If you have been on social media recently, then you have probably seen the word “simp” thrown around a lot. Upon first hearing the word, I thought it was just an abbreviation of the term “simpleton.” However, the word has a deeper and more problematic meaning.
The term was first used in the 1920s when the New York Times used the word “simpleton” as an insult to someone’s intelligence, that they were dumb and incapable of understanding larger concepts. In 1946, “simpleton” was shortened to simp, and became used as slang. Over time it evolved, and in the 80s and 90s, during the rise of rap and hip-hop, rappers used to insult men who were “soft” towards women and their female friends. Around 2010, during a major time in the third wave of feminism movement, many men’s rights groups and incels began using the word to insult to describe men who supported feminism, treating women with respect, and as their equals. The word circulated back into popular use just last year on TikTok, a Chinese video-sharing social networking service where users can make talent, comedy, dance content and more, after TikToker Marco Borghi, known virtually as poloboy, posted a video about “simps,” making fun of them. Many people on TikTok have begun using simp in a more innocent context. Namely, to describe their behaviors and affections for a significant other, or by saying they idolize or are attracted to and would do anything for a celebrity they like. However, the more toxic and true to its origins definition comes from UrbanDictionary, which defines a “simp” as “ a man who puts too much value on a woman for no reason.” Dictionary.com defines it as a slang insult that is used “for men who are seen as too attentive and submissive to women, especially out of a failed hope of winning some entitled sexual attention or activity from them.” These definitions are extremely problematic for a number of reasons. The first one insinuates that women inherently do not have value, and that there is no reason to treat them with respect, decency, or dignity unless they are assigned a value. The second definition suggests that the only reason a man would “be attentive” to a woman’s needs is if he thinks there is something to be gained from it, instead of common propriety. Not to mention, that it implies that being “submissive to women” is emasculating and you would only do it in order to get “sexual attention.”

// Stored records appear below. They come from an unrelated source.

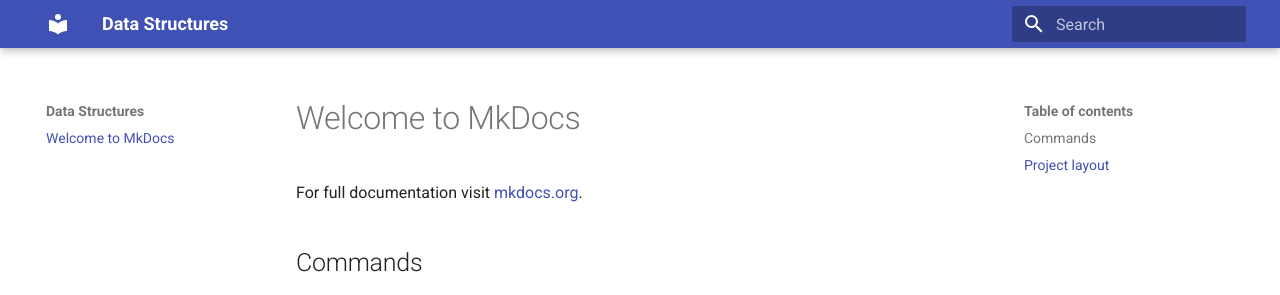
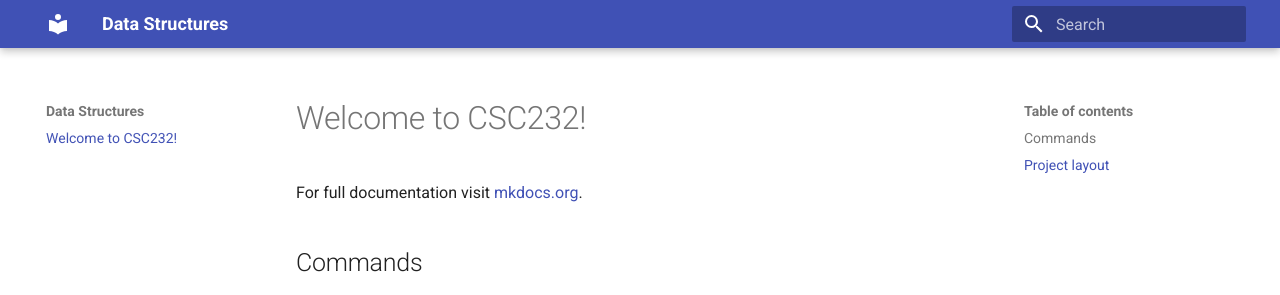
Before and after one commit to msu-csc232-fa25/notes, an MkDocs documentation site: the page built from docs/index.md, in a window 1280 px wide. Shown: the top 295 px of the page. Built offline with MkDocs 1.6.1 and Material for MkDocs 9.7.7, drawn with Linux system fonts in a browser that asks for light colours.

Commit message:
Check ci

```diff
--- a/docs/index.md
+++ b/docs/index.md
@@ -1,4 +1,4 @@
-# Welcome to MkDocs
+# Welcome to CSC232!
 
 For full documentation visit [mkdocs.org](https://www.mkdocs.org).
 
```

By these definitions, it is abundantly clear that simp is a sexist term in thinly veiled misogyny, used to call men who do things for their female counterparts or treat them with decency without expecting anything in return, namely sex. It has become a way for men and boys to insult one another as well as attack or question their masculinity. On TikTok, we see boys saying that comforting a girl, asking her how her day was, or making sure she gets home safe by texting her is “simp behavior.” It is used to put down men who show women the absolute bare minimum of respect and decency. This only encourages poor treatment of women, implying that you cannot both respect them and be masculine— perpetuating toxic masculinity. Many men and boys already struggle with being seen as not masculine enough, and, by these definitions, do not want to be seen as “weak” or “whipped”; so, in turn, they treat women and girls they are attracted to poorly. This behavior in response encourages a narrative girls are told from a young age — that if a boy is mean to you, it is because he likes you. This conditions women and girls to expect poor treatment from men and boys they like. The already low bar for them is lowered even more by words like this.

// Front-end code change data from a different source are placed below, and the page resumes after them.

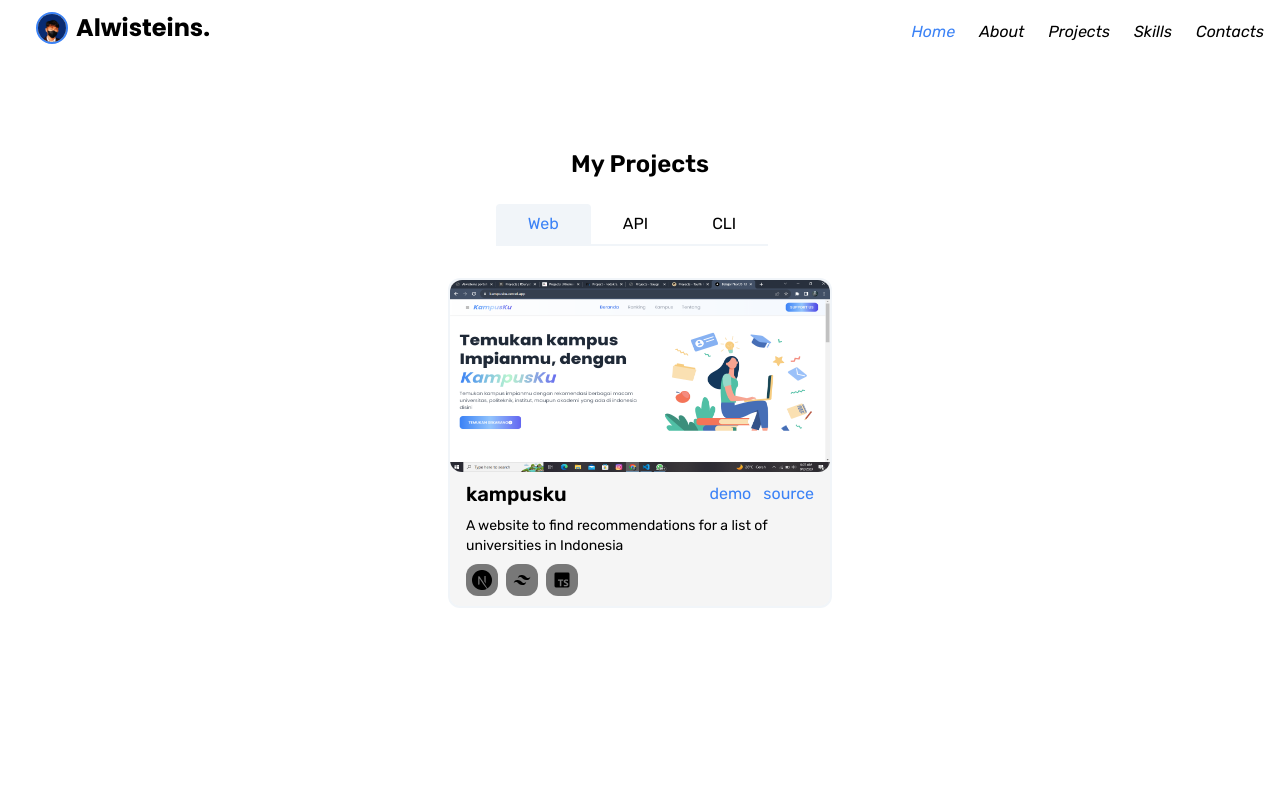
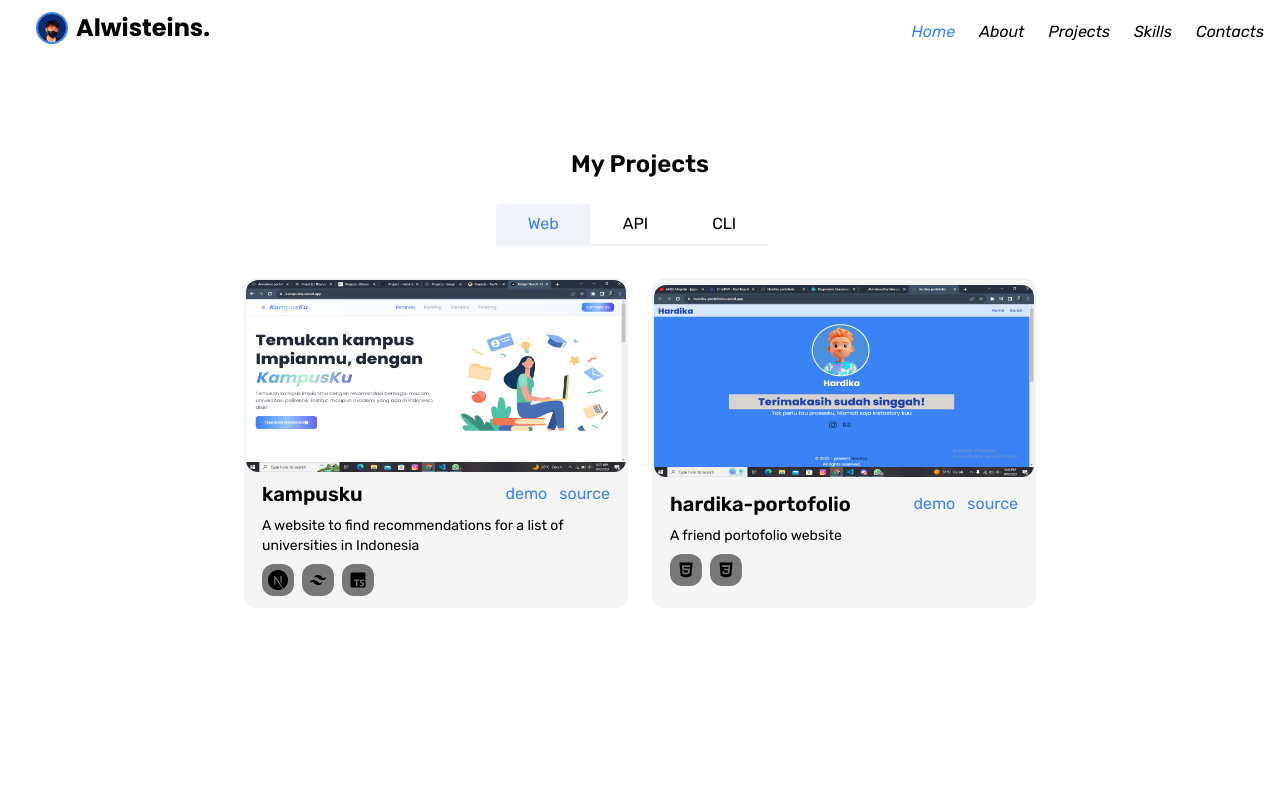
Before and after one commit to Alwisteins/web-portofolio, a React (Vite) app: page /projects in a window 1280 px wide. Shown: the top 800 px of the page. Built offline with nearby package versions, Linux system fonts and the light colour scheme; the HTML template or start-up script is replaced by a standard one.

Commit message:
add new project

```diff
--- a/src/component/card/CardProject.tsx
+++ b/src/component/card/CardProject.tsx
@@ -18,6 +18,16 @@ export const web: DataSkills[] = [
       "A website to find recommendations for a list of universities in Indonesia",
     tech: ["/nextjs.svg", "/bxl-tailwind-css.svg", "bxl-typescript.svg"],
   },
+  {
+    name: "hardika-portofolio",
+    image: "/hardika-portofolio.png",
+    source: [
+      "https://hardika-portofolio.vercel.app/",
+      "https://github.com/Alwisteins/hardika-portofolio",
+    ],
+    description: "A friend portofolio website",
+    tech: ["/bxl-html5.svg", "/bxl-css3.svg"],
+  },
 ];
 
 export const CardProject = ({ data }: { data: DataSkills[] }): JSX.Element => {
@@ -28,7 +38,11 @@ export const CardProject = ({ data }: { data: DataSkills[] }): JSX.Element => {
           key={index}
           className="w-screen sm:w-96 h-fit sm:h-[330px] pb-5 bg-sec-white border-2 border-sec-gray flex flex-col outline-1 outline-prim-black hover:shadow-md m-3 rounded-xl"
         >
-          <img className="w-80 sm:w-96 h-40 sm:h-48 m-auto rounded-xl" src={obj.image} alt="" />
+          <img
+            className="w-80 sm:w-96 h-40 sm:h-48 m-auto rounded-xl"
+            src={obj.image}
+            alt=""
+          />
           <div className="flex justify-between items-center px-4 pt-2">
             <h1 className="font-semibold font-['Rubik'] text-xl">{obj.name}</h1>
             <ul className="flex space-x-3 text-sec-blue">
@@ -44,7 +58,12 @@ export const CardProject = ({ data }: { data: DataSkills[] }): JSX.Element => {
           <div className="flex space-x-2 px-4">
             {obj.tech.map((image: string, index: number) => (
               <div className="flex items-center justify-center w-10 sm:w-8 h-10 sm:h-8 bg-prim-gray rounded-xl">
-                <img key={index} src={image} alt="" className="w-7 sm:w-5 h-7 sm:h-5" />
+                <img
+                  key={index}
+                  src={image}
+                  alt=""
+                  className="w-7 sm:w-5 h-7 sm:h-5"
+                />
               </div>
             ))}
           </div>
--- a/src/component/form/Form.tsx
+++ b/src/component/form/Form.tsx
@@ -38,12 +38,12 @@ export default function MyForm(): JSX.Element {
     <div className="mt-20 mx-auto max-w-md text-center">
       <form
         onSubmit={handleOnSubmit}
-        className="relative top-20 w-[520px] h-[250px] p-4 border-2 rounded-md"
+        className="relative top-20 w-[520px] h-[250px] p-4"
       >
         <div className="absolute">
           <label
             htmlFor="email"
-            className="block text-gray-600 font-semibold mb-2"
+            className="block font-semibold mb-2"
           >
             Email
           </label>
@@ -52,14 +52,14 @@ export default function MyForm(): JSX.Element {
             id="email"
             name="email"
             placeholder="Email..."
-            className="border-2 border-gray-300 p-2 rounded-md "
+            className="border-2  p-2 rounded-md"
             required
           />
         </div>
         <div className="absolute top-24">
           <label
             htmlFor="name"
-            className="block text-gray-600 font-semibold mb-2"
+            className="block font-semibold mb-2"
           >
             Name
           </label>
@@ -68,14 +68,14 @@ export default function MyForm(): JSX.Element {
             id="name"
             name="name"
             placeholder="Name..."
-            className="border-2 border-gray-300 p-2 rounded-md"
+            className="border-2  p-2 rounded-md"
             required
           />
         </div>
         <div className="absolute right-5">
           <label
             htmlFor="message"
-            className="block text-gray-600 font-semibold mb-2"
+            className="block font-semibold mb-2"
           >
             Message
           </label>
@@ -83,13 +83,13 @@ export default function MyForm(): JSX.Element {
             id="message"
             name="message"
             placeholder="Message..."
-            className="border-2 border-gray-300 p-2 rounded-md h-[125px] w-[250px] resize-none"
+            className="border-2  p-2 rounded-md h-[125px] w-[250px] resize-none"
             required
           ></textarea>
         </div>
         <button
           type="submit"
-          className="absolute bottom-5 left-[40%] border-2 text-white px-4 rounded-md hover:bg-prim-black hover:text-prim-white"
+          className="absolute bottom-5 left-[40%] border-[1px] bg-sec-gray text-white px-4 py-1 rounded-md hover:bg-prim-black hover:text-prim-white"
         >
           Submit
         </button>
```
Also changed, not shown: public/hardika-portofolio.png (added).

We need to stop using simp to describe men and boys. We should not put them down for being kind and decent to women and girls without an expectation of something in return. We should appreciate and encourage that, as it is the bare minimum.